• _TRY IT_
Go through the listing and repeat each entry exactly, but include no pictures.

<<<<

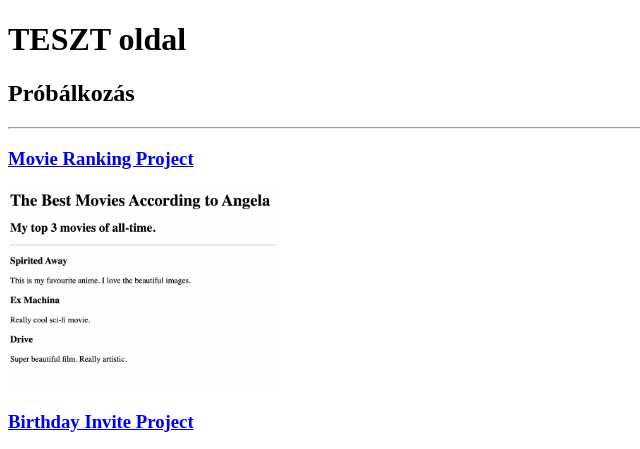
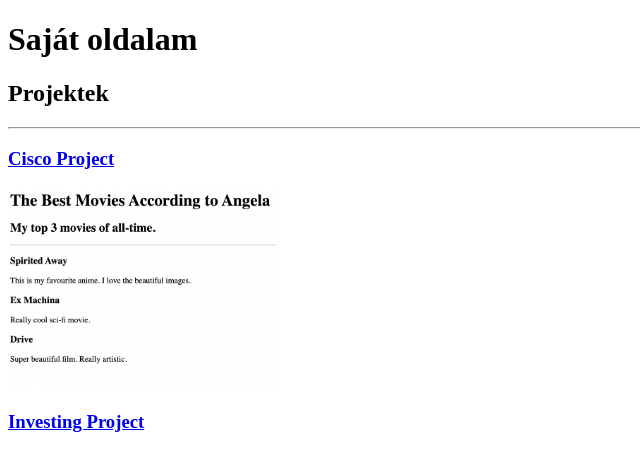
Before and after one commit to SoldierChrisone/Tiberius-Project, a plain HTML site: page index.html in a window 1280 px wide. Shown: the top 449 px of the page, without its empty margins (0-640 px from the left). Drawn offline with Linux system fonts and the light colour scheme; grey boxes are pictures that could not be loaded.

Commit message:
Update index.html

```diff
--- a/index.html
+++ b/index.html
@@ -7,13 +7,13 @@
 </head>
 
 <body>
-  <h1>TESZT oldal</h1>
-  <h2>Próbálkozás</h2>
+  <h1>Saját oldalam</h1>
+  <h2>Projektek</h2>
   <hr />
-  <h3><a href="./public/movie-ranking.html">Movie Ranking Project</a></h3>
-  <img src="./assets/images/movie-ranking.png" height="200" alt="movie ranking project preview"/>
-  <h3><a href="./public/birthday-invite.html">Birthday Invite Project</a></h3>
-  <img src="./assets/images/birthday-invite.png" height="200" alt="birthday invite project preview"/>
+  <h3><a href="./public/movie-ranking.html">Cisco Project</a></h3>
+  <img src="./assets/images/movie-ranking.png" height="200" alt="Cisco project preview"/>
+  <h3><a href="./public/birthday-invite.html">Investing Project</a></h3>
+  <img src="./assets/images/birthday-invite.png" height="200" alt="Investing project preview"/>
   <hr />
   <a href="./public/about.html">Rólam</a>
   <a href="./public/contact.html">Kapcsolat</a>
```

>>>>

• _RESPONSE TO THIS TASK_
Before and after one commit to SoldierChrisone/Tiberius-Project, a plain HTML site: page index.html in a window 1280 px wide. Shown: the top 449 px of the page, without its empty margins (0-640 px from the left). Drawn offline with Linux system fonts and the light colour scheme; grey boxes are pictures that could not be loaded.

Commit message:
Update index.html

```diff
--- a/index.html
+++ b/index.html
@@ -7,13 +7,13 @@
 </head>
 
 <body>
-  <h1>TESZT oldal</h1>
-  <h2>Próbálkozás</h2>
+  <h1>Saját oldalam</h1>
+  <h2>Projektek</h2>
   <hr />
-  <h3><a href="./public/movie-ranking.html">Movie Ranking Project</a></h3>
-  <img src="./assets/images/movie-ranking.png" height="200" alt="movie ranking project preview"/>
-  <h3><a href="./public/birthday-invite.html">Birthday Invite Project</a></h3>
-  <img src="./assets/images/birthday-invite.png" height="200" alt="birthday invite project preview"/>
+  <h3><a href="./public/movie-ranking.html">Cisco Project</a></h3>
+  <img src="./assets/images/movie-ranking.png" height="200" alt="Cisco project preview"/>
+  <h3><a href="./public/birthday-invite.html">Investing Project</a></h3>
+  <img src="./assets/images/birthday-invite.png" height="200" alt="Investing project preview"/>
   <hr />
   <a href="./public/about.html">Rólam</a>
   <a href="./public/contact.html">Kapcsolat</a>
```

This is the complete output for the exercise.